# Exercise prompt
Gather each line of the records where "html" appears.

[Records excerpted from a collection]
Content starts

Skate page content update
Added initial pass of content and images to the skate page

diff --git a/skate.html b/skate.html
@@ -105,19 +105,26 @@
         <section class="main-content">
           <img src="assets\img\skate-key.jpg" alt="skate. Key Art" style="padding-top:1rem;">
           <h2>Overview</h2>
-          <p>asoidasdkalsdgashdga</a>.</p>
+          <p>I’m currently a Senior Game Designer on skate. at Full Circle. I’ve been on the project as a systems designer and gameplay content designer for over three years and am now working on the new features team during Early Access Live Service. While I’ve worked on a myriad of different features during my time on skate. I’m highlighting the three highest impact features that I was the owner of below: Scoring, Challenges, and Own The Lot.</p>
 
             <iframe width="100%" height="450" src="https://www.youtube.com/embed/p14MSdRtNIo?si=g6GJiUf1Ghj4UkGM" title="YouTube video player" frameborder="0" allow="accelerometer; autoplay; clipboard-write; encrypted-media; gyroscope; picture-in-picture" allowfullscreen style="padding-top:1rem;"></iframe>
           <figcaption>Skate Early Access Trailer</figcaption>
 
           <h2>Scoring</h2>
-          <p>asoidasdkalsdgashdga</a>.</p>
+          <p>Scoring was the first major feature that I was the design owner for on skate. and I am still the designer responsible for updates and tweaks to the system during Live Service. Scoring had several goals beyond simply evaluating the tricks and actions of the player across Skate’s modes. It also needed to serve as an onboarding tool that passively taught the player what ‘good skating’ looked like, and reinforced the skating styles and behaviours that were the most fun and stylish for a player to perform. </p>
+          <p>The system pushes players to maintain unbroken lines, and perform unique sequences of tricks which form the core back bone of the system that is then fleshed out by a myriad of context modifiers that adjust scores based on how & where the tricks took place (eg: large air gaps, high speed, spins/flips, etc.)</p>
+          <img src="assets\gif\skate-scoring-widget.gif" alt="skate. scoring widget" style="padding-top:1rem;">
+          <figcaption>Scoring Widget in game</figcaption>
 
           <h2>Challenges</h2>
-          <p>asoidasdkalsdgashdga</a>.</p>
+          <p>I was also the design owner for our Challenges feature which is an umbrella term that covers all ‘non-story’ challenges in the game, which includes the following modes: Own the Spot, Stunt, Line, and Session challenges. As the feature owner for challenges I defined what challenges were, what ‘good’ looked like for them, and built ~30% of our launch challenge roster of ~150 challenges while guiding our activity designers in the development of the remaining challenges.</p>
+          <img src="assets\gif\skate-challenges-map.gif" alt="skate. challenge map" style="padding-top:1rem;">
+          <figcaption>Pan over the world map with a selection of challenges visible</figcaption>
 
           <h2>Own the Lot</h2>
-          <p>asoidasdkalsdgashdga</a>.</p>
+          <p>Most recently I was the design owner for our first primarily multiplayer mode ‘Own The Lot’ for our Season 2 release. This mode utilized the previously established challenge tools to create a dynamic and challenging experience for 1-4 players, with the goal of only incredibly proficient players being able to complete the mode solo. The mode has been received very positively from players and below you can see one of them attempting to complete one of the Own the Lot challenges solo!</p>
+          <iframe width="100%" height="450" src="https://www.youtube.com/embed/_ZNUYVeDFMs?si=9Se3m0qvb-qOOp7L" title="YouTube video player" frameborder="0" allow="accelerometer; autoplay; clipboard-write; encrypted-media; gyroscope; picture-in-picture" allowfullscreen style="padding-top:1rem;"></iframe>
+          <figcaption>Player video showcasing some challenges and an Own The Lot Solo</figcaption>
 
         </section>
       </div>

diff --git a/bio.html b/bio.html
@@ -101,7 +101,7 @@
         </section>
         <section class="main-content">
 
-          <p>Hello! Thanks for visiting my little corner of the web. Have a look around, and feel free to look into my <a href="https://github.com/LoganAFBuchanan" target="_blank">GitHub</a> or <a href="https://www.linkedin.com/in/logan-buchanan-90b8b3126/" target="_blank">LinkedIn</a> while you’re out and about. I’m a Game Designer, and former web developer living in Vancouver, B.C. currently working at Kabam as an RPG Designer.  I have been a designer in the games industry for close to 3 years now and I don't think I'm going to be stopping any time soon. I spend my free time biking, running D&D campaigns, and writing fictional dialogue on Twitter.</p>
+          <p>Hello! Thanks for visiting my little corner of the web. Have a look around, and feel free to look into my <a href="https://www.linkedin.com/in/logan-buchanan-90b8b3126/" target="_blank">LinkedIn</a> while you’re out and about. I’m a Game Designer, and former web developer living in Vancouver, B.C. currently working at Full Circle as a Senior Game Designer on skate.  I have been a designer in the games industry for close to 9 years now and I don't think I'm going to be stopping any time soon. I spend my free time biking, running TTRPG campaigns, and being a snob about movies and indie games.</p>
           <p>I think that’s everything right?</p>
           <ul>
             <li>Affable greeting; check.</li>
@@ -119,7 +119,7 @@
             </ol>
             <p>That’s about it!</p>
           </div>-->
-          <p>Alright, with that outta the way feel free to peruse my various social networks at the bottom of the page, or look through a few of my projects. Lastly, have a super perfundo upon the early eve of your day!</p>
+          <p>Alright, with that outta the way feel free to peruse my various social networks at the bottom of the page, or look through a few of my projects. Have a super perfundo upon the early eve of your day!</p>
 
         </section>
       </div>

Content ends

# Exercise output
diff --git a/skate.html b/skate.html
diff --git a/bio.html b/bio.html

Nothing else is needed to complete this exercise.